April 17, 2017

The Staff of the U.S. Securities and Exchange Commission (SEC) on March 8, 2017 issued a no-action letter (Staff Letter) in response to a request from Dechert LLP for assurance under Section 12(d)(1) of the Investment Company Act of 1940 (1940 Act). The Staff Letter provides no-action assurance to global investment managers and sponsors seeking to offer investment products across non-U.S. jurisdictions using a “master-feeder” arrangement that may conflict with certain “fund of funds” restrictions under the 1940 Act. More specifically, the Staff Letter contemplates non-U.S. feeder funds (Non-U.S. Feeder Funds) investing in a single U.S. open-end investment company registered under the 1940 Act (U.S. Master Fund), in excess of the investment restrictions under Section 12(d)(1) of the 1940 Act. The Non-U.S. Feeder Funds would also be permitted to invest in Foreign Currency Instruments (as defined below) that could, among other things, enable the shareholders of a Non-U.S. Feeder Fund to achieve a return on their investment, as measured in the Designated Currency (as defined below), similar to that of the other shareholders of the U.S. Master Fund, as measured in U.S. Dollars, by reducing the impact of currency fluctuations between the Designated Currency and the U.S. Dollar.
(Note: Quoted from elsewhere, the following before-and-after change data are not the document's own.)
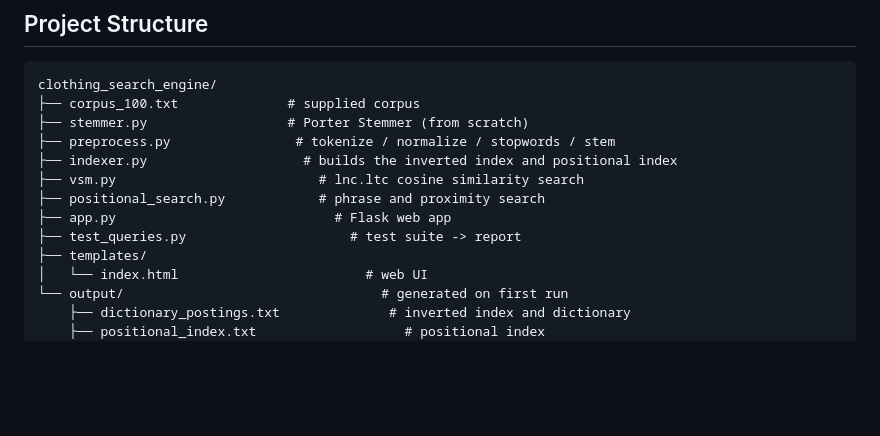
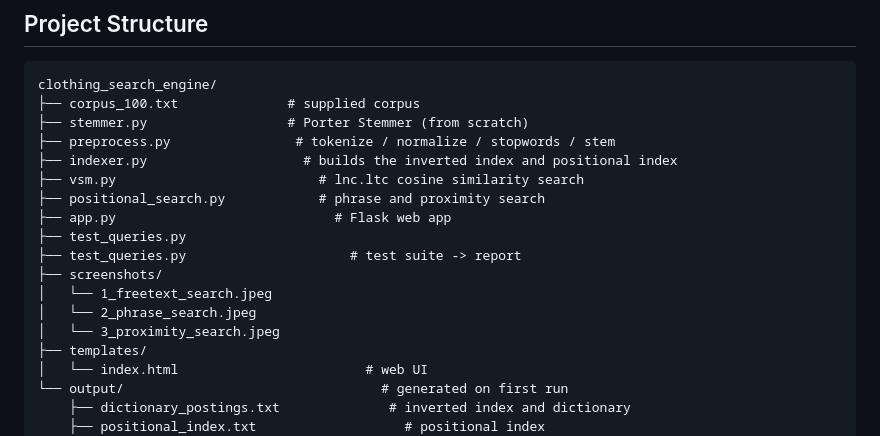
Before and after one commit to prnv11/search-engine-ir-assignment, a Markdown page: README.md, the part around the change. GitHub-like rendering; blank space fills up the shorter version.

Commit message:
README updated final.

```diff
--- a/README.md
+++ b/README.md
@@ -20,7 +20,12 @@ clothing_search_engine/
 ├── vsm.py                          # lnc.ltc cosine similarity search
 ├── positional_search.py            # phrase and proximity search
 ├── app.py                            # Flask web app
+├── test_queries.py
 ├── test_queries.py                     # test suite -> report
+├── screenshots/
+│   └── 1_freetext_search.jpeg
+│   └── 2_phrase_search.jpeg
+│   └── 3_proximity_search.jpeg
 ├── templates/
 │   └── index.html                        # web UI
 └── output/                                 # generated on first run
```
Read "SEC Staff Relaxes Limitations under 1940 Act to Permit Certain Global 'Master-Feeder' Arrangements, Although Obstacles Remain."

The article was republished by in the April/May 2017 issue of The Hedge Fund Journal.